Unfortunately, the castle suffered during the War of the Roses between 1455 and 1485. The Ros family, who supported the Lancastrians, lost a great deal of their estate when the Yorkists took the throne of England. The family fought to retain the castle, but the new landowner, Lord Hastings, attacked the building, stripping lead from the roof and destroying much of the stonework. When George Manners inherited the castle, it was in ruins.

George Manners left the castle in its derelict state, but his son, Thomas Manners (1497-1543), constructed a new castle. The medieval design incorporated some of the original building, plus stones from Croxton Abbey and Belvoir Priory following the Dissolution of the Monasteries. The building was completed in 1555, and Manners made it his main residence.

In 1525, Henry VIII (1491-1547) appointed Thomas Manners a Knight of the Garter and made him the Earl of Rutland.

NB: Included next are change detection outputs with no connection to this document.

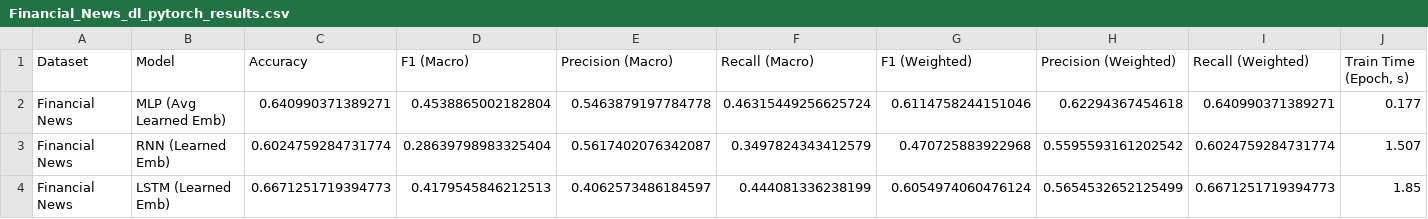
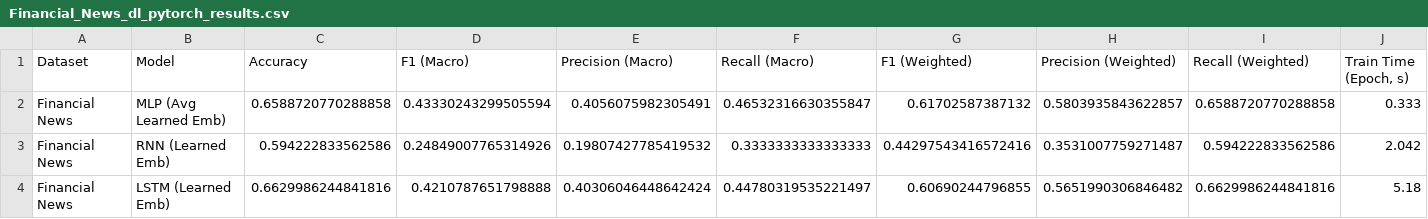
Before and after one commit to chienlax/Mkt_SentimentAnalysis, a CSV file: result/financial_news/Financial_News_dl_pytorch_results.csv, drawn as a sheet; only a part is shown; the diff covers the shown part only; the diff names each change by its address in the sheet, - before the commit and + after, or states it on an @@ line.

```diff
--- a/result/financial_news/Financial_News_dl_pytorch_results.csv
+++ b/result/financial_news/Financial_News_dl_pytorch_results.csv
-C2 (Accuracy): 0.640990371389271
+C2 (Accuracy): 0.6588720770288858
-D2 (F1 (Macro)): 0.4538865002182804
+D2 (F1 (Macro)): 0.43330243299505594
-E2 (Precision (Macro)): 0.5463879197784778
+E2 (Precision (Macro)): 0.4056075982305491
-F2 (Recall (Macro)): 0.46315449256625724
+F2 (Recall (Macro)): 0.46532316630355847
-G2 (F1 (Weighted)): 0.6114758244151046
+G2 (F1 (Weighted)): 0.61702587387132
-H2 (Precision (Weighted)): 0.62294367454618
+H2 (Precision (Weighted)): 0.5803935843622857
-I2 (Recall (Weighted)): 0.640990371389271
+I2 (Recall (Weighted)): 0.6588720770288858
-J2 (Train Time (Epoch, s)): 0.177
+J2 (Train Time (Epoch, s)): 0.333
-C3 (Accuracy): 0.6024759284731774
+C3 (Accuracy): 0.594222833562586
-D3 (F1 (Macro)): 0.28639798983325404
+D3 (F1 (Macro)): 0.24849007765314926
-E3 (Precision (Macro)): 0.5617402076342087
+E3 (Precision (Macro)): 0.19807427785419532
-F3 (Recall (Macro)): 0.3497824343412579
+F3 (Recall (Macro)): 0.3333333333333333
-G3 (F1 (Weighted)): 0.470725883922968
+G3 (F1 (Weighted)): 0.44297543416572416
-H3 (Precision (Weighted)): 0.5595593161202542
+H3 (Precision (Weighted)): 0.3531007759271487
-I3 (Recall (Weighted)): 0.6024759284731774
+I3 (Recall (Weighted)): 0.594222833562586
-J3 (Train Time (Epoch, s)): 1.507
+J3 (Train Time (Epoch, s)): 2.042
-C4 (Accuracy): 0.6671251719394773
+C4 (Accuracy): 0.6629986244841816
-D4 (F1 (Macro)): 0.4179545846212513
+D4 (F1 (Macro)): 0.4210787651798888
-E4 (Precision (Macro)): 0.4062573486184597
+E4 (Precision (Macro)): 0.40306046448642424
-F4 (Recall (Macro)): 0.444081336238199
+F4 (Recall (Macro)): 0.44780319535221497
-G4 (F1 (Weighted)): 0.6054974060476124
+G4 (F1 (Weighted)): 0.60690244796855
-H4 (Precision (Weighted)): 0.5654532652125499
+H4 (Precision (Weighted)): 0.5651990306846482
-I4 (Recall (Weighted)): 0.6671251719394773
+I4 (Recall (Weighted)): 0.6629986244841816
-J4 (Train Time (Epoch, s)): 1.85
+J4 (Train Time (Epoch, s)): 5.18
```
Also changed, not shown: 66 edited cells elsewhere in this file, result/combined_dl_pytorch_results.csv, 13 other files.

Manners’ grandmother was Anne of York (1439-76), the elder sister of Edward VI (1442-83). Anne’s niece, Elizabeth of York (1466-1503), was the mother of Henry VIII, so Manners was distantly related to the king. Due to this family connection, Manners became a great favourite of the king and was appointed the lord chamberlain of Anne of Cleves (1515-57). The extra money earned working for Henry VIII went towards the building of Belvoir Castle.

Upon Thomas Manners’ death, his son Henry (1526-63) took possession of the castle and became the 2nd Earl of Rutland. Subsequently, the building and title were passed to his eldest son, Edward (1549-87). When Edward died without a male heir, his brother John (1559-88) became the 4th Earl of Rutland. John’s eldest son, Roger (1576-1612), 5th Earl of Rutland, was proposed as a candidate for the authorship of William Shakespeare‘s work during a debate about Shakespeare’s authenticity.

When Roger died childless, his brother Francis (1576-1632) became the next earl and entertained James I (1566-1632) at Belvoir Castle in 1612. Francis also died without an heir, so the next brother, George (1580-1641), inherited the peerage. When George also failed to produce a son, his second cousin, John Manners (1604-1679), became the 8th Earl of Rutland. The Manners family supported Charles I (1600-49) during the English Civil War. Three years after the king’s execution, Parliament ordered the demolition of Belvoir Castle as a punishment.

Following the restoration of the monarchy, the 8th Earl instructed the English architect John Webb (1611-72) to design a classical mansion to replace the old castle. Costing £11,730 (£2.06 million today), the building was completed in 1668, by which time the 9th Earl, also called John (1638-1711), had inherited the estate. Following the Glorious Revolution, which resulted in the deposition of James II (1633-1701), Manners entertained Princess Anne (1665-1714), the future Queen of England, at Belvoir Castle. When Anne succeeded the throne, she created Manners the Duke of Rutland and Marquess of Granby.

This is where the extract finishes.